“Superior customer service and exemplary work deserve compensation,” Head said. “Departments … regularly try to improve functioning by adding employees rather than demanding improvement of current employees.”
On economic development and housing, Head questioned whether the city has focused enough on employment programs and using tax sales and auctions to get more blighted properties into the development pipeline. She also criticized the city’s current tax collection system, saying New Orleans is losing millions of dollars due to uneven sales tax collection and by allowing nonprofits to claim exemptions for properties not central to their mission.
And Head had plenty to say about crime. She called it New Orleans’ “worst problem” and said it was infecting every area of the city. She called for the next mayor to launch “a national search” for someone to address the city’s criminal justice issues who would be “empowered to act without being micromanaged.”
She also called for the closure of “problem bars, corner stores and drug houses” that are worsening the crime problem.
Asked whether she had considered a run for mayor, Head said that the night before qualifying ended, she had entertained the notion for the sole purpose of wanting to be on a debate stage with a mayoral opponent. But ultimately, Head said she has no plans for higher office.

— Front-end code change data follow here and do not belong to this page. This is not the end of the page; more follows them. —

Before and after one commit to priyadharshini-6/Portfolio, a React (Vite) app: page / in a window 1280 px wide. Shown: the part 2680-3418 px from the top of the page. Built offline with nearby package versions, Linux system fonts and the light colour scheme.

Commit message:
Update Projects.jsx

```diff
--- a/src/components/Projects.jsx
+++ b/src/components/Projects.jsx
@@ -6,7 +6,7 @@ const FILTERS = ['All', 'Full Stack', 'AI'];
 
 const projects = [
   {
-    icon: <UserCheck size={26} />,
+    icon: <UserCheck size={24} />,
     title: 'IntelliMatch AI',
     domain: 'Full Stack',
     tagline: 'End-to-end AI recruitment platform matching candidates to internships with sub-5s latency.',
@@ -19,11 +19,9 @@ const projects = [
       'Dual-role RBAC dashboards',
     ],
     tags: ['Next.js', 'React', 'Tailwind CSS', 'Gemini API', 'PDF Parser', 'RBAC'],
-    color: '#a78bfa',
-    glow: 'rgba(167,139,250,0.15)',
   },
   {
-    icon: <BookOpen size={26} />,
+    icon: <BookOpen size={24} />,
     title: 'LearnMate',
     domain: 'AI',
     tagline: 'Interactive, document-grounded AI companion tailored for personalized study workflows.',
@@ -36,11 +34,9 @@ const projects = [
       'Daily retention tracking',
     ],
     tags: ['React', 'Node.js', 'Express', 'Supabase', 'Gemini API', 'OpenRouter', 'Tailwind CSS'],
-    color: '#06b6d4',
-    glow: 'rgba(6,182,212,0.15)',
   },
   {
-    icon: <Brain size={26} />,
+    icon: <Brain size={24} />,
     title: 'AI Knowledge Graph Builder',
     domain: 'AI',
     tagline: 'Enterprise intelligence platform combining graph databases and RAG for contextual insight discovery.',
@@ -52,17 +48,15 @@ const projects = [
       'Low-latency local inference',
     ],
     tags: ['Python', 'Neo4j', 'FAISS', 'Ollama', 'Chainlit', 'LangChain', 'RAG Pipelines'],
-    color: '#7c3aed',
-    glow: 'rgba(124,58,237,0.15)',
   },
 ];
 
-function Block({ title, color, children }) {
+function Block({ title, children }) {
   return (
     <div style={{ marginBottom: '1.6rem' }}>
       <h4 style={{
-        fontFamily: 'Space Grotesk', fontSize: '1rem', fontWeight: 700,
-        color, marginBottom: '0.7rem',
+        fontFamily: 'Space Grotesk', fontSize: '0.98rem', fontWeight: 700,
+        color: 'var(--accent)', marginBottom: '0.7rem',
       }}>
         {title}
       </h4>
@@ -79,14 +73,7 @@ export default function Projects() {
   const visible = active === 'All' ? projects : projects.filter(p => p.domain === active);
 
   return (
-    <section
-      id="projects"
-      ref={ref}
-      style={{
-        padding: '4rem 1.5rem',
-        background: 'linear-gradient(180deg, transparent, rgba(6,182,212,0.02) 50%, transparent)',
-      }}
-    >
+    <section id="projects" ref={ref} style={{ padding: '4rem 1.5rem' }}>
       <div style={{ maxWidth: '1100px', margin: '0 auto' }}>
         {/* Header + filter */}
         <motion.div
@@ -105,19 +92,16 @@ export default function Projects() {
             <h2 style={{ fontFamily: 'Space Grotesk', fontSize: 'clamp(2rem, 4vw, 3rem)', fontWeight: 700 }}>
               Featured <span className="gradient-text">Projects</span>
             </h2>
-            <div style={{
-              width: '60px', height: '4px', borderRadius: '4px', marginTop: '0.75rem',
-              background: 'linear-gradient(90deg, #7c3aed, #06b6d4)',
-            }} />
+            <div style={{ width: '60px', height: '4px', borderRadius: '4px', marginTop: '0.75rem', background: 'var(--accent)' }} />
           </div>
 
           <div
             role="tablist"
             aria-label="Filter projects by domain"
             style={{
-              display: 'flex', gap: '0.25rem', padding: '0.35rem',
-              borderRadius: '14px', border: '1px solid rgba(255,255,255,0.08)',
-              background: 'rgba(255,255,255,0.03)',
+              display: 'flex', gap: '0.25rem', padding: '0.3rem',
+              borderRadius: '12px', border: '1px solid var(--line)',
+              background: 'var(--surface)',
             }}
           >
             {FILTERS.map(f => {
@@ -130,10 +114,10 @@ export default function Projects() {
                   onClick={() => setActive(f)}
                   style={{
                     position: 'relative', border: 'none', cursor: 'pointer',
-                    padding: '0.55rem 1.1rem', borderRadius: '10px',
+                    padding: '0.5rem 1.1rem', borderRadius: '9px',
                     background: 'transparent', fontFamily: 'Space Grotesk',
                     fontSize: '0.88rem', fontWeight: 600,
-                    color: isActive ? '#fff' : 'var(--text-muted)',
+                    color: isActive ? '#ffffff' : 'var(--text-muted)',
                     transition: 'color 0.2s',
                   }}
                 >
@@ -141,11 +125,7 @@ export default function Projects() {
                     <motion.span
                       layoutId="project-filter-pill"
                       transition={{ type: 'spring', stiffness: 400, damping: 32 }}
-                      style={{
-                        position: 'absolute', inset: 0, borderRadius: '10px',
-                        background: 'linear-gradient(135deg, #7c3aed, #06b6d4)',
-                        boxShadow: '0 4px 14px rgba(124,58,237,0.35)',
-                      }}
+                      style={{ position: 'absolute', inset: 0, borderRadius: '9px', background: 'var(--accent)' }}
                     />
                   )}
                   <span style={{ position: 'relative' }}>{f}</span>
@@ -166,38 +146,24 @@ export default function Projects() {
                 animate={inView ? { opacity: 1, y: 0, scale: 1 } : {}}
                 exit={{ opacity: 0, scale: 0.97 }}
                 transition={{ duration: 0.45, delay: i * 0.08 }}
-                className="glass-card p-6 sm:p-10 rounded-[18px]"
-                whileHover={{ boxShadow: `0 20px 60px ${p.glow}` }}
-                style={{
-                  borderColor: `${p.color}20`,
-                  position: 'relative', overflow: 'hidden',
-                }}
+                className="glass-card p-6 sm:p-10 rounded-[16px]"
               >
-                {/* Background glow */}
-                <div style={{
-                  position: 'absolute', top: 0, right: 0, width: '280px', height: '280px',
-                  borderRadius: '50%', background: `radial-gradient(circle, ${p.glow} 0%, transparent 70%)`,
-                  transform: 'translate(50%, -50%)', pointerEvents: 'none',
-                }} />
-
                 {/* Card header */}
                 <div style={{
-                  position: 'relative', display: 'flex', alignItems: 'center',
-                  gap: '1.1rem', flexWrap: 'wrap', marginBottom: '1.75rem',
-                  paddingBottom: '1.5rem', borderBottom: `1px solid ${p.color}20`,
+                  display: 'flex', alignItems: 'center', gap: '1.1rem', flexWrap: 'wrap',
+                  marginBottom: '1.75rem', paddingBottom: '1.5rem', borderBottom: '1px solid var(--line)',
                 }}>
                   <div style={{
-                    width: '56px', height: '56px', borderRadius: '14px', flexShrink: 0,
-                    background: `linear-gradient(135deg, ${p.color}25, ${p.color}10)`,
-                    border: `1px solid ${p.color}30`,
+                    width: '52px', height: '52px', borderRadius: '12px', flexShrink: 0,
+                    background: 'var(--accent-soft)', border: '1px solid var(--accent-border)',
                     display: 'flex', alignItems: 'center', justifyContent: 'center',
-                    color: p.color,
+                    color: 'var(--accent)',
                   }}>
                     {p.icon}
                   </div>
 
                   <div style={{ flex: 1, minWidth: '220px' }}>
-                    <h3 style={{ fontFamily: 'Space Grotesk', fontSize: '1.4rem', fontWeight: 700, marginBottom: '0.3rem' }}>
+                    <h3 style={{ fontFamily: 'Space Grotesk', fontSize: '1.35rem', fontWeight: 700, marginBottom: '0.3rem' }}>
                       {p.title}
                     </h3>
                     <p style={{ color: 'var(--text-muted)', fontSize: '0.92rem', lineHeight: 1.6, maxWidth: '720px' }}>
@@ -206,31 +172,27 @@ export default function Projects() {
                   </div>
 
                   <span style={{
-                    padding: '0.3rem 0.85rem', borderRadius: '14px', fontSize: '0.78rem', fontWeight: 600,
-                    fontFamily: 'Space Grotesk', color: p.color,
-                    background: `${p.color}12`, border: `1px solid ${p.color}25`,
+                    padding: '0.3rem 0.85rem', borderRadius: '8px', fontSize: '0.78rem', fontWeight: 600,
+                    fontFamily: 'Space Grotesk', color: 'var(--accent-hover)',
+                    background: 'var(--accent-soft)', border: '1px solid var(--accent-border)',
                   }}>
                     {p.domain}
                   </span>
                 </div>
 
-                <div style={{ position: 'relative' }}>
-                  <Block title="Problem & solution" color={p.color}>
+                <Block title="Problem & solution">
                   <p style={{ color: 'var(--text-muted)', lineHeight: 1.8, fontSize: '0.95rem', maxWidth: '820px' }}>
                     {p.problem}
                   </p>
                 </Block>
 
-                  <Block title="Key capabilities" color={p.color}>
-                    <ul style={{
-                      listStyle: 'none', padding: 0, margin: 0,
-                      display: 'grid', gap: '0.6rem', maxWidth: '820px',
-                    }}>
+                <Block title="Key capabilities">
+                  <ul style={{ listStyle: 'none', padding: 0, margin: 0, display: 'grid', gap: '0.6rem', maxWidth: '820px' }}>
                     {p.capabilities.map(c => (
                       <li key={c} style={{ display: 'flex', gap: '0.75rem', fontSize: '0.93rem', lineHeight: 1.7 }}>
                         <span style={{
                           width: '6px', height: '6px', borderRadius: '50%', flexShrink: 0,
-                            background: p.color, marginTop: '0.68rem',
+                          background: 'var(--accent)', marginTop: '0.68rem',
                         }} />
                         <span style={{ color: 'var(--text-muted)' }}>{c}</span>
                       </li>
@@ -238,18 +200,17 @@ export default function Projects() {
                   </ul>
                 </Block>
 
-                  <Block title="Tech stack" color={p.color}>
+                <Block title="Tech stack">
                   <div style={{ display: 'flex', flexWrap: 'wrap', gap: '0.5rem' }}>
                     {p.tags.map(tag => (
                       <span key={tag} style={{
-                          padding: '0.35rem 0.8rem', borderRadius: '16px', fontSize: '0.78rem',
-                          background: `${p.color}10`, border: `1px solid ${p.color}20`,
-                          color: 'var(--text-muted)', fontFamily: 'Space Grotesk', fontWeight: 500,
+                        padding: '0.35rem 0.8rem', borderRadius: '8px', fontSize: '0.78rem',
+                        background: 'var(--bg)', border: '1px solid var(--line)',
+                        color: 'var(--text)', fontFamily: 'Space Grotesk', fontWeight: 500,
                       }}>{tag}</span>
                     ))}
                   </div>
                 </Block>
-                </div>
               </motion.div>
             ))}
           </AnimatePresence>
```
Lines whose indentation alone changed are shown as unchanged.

“The foundation is laid for, I believe, a great four years,” Head said.
As the rain continued to pour down, Head said, looking out over Tulane Avenue, she was ready for happy hour. And with that, she removed her pair of high heeled shoes to protect them from the rain, ran barefoot down the courthouse steps, and hopped into a waiting SUV.